It is often said that personal statements are often autobiographical. This may well be true, because a wise maxim is "write about what you know." And, if there is one thing we all know more about than anything else it is our own lives. Often students only write about the reasons why they wish to embark on a particular university course and many personal statements lack emotion, suspense, and tension. However, in a work of fact, emotion, is a key ingredient in successful personal statements. And, while students life's may differ considerably from one other, we will each have known the full gamut of emotions. It is important when writing your personal statement that you convey a sense of place to your reader and the way to do that is with the five senses sight, sound, smell, taste and touch.
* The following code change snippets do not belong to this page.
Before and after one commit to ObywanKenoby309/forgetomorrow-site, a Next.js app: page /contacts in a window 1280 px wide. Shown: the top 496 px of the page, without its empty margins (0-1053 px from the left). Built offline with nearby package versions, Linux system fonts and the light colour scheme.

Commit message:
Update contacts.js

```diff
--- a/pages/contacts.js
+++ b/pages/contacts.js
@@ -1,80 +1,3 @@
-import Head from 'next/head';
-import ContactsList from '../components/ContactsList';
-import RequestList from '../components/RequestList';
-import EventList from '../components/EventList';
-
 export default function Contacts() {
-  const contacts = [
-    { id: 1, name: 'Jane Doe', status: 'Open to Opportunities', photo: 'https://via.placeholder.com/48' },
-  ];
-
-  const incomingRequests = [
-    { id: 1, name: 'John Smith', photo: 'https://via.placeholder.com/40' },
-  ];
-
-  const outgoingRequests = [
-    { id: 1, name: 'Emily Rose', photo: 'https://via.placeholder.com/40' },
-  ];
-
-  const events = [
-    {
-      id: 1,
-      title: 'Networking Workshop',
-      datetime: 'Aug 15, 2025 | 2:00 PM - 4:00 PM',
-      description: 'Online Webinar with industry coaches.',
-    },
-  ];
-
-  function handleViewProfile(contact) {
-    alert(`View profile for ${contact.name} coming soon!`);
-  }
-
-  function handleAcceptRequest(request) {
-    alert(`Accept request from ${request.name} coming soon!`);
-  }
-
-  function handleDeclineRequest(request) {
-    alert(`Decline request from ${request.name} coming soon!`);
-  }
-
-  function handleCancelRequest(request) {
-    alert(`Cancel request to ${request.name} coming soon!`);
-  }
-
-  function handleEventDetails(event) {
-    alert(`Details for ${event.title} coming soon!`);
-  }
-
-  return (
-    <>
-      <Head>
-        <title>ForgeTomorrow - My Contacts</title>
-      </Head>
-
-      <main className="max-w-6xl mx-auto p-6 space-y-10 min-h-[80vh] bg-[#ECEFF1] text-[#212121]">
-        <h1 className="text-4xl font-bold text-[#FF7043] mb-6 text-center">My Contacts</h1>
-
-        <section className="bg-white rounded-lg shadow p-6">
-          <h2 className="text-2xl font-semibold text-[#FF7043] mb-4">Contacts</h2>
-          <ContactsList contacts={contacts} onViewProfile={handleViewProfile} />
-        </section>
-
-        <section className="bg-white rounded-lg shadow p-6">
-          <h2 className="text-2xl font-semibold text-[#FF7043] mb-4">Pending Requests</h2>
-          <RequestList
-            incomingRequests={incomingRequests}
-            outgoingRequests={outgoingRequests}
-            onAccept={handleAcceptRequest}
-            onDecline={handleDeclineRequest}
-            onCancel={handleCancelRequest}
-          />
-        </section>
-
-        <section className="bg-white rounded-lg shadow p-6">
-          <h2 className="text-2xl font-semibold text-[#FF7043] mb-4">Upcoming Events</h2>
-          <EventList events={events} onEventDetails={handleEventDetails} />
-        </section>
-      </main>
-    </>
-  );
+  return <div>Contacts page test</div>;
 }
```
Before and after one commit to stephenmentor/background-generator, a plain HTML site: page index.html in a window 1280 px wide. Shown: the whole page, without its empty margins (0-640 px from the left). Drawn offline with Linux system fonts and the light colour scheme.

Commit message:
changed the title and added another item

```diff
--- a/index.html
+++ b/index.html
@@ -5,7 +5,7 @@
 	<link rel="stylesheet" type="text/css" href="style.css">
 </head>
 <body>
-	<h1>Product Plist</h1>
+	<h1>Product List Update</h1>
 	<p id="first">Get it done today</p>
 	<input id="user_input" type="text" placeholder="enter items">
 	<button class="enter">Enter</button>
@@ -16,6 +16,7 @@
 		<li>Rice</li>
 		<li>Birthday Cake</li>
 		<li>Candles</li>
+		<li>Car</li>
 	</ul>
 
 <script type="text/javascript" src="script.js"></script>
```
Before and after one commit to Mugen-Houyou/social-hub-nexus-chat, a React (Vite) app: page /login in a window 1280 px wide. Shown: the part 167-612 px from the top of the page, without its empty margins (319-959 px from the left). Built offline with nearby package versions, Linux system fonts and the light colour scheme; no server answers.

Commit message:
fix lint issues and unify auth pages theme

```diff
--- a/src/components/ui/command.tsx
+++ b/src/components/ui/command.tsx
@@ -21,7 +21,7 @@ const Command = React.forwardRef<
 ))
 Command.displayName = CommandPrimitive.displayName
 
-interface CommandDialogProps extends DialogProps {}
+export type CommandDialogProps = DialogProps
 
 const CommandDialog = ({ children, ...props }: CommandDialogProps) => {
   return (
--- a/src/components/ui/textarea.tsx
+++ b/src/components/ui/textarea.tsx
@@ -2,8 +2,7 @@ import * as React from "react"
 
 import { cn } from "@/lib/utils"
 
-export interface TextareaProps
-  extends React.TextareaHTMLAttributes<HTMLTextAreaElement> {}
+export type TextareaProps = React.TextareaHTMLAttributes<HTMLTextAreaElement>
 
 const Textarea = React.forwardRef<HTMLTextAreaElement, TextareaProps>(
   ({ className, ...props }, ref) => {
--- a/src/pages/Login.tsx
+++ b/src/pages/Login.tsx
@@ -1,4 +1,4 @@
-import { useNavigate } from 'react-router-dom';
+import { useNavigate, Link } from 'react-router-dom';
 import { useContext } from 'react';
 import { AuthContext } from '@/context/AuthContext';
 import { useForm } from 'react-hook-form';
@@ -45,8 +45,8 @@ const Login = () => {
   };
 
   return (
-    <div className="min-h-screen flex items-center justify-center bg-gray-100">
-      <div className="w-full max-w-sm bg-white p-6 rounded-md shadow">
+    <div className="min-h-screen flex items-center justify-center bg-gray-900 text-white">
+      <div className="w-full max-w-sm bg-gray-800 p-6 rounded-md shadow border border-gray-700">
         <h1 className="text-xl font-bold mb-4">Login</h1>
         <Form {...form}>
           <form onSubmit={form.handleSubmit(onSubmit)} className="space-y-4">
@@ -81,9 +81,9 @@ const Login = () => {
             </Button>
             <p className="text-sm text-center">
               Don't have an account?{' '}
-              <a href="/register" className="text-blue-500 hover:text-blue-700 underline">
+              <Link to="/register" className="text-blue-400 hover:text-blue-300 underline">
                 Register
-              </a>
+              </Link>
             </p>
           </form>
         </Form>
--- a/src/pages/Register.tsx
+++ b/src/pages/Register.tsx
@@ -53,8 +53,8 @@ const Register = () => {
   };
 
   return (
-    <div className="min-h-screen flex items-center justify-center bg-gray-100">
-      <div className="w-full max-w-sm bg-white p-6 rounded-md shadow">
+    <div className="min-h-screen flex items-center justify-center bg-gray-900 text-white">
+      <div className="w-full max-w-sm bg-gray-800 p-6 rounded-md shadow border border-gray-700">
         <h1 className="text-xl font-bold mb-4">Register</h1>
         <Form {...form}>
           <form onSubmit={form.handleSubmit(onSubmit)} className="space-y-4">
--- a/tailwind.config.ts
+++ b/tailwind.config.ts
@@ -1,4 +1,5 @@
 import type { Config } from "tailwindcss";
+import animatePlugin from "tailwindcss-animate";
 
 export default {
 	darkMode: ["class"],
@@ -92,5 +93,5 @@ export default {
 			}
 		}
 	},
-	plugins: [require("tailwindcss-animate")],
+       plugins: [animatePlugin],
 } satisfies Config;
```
It is all too easy to forget that scenes, which are indelibly etched on your own mind, will not be equally clear in the reader's unless you make them so by your writing.
Address Your Weaknesses (If Necessary). The personal statement presents an opportunity to address weaknesses in your applications and offer explanations as to why things went wrong. Drawing attention to the low points in your application is a risky business, and pulling this off correctly can be tricky. If you feel it necessary to justify or explain something, first ask yourself the following two questions: a) Is this issue worth mentioning? b) Does your explanation legitimize the deficiency? For example, there is no need to address the fact that you received a B in physics. On the other hand, a failing grade in physics is something that is probably worth addressing. If you failed physics because you found it too hard or simply got lazy, it is better to leave the issue unmentioned. A deficiency resulting from circumstances beyond your control, such as an illness or death of a loved one, is something that the admissions committee and your interviewer should know about. When addressing a weakness or deficiency, strive to incorporate that section into your essay so that the essay maintains its flow and focus. Suddenly presenting an idea without connecting it to the rest of your essay will seem jarring and out_of_place to the reader. If the issue is important enough, you may in fact want to build your entire essay's theme around that point.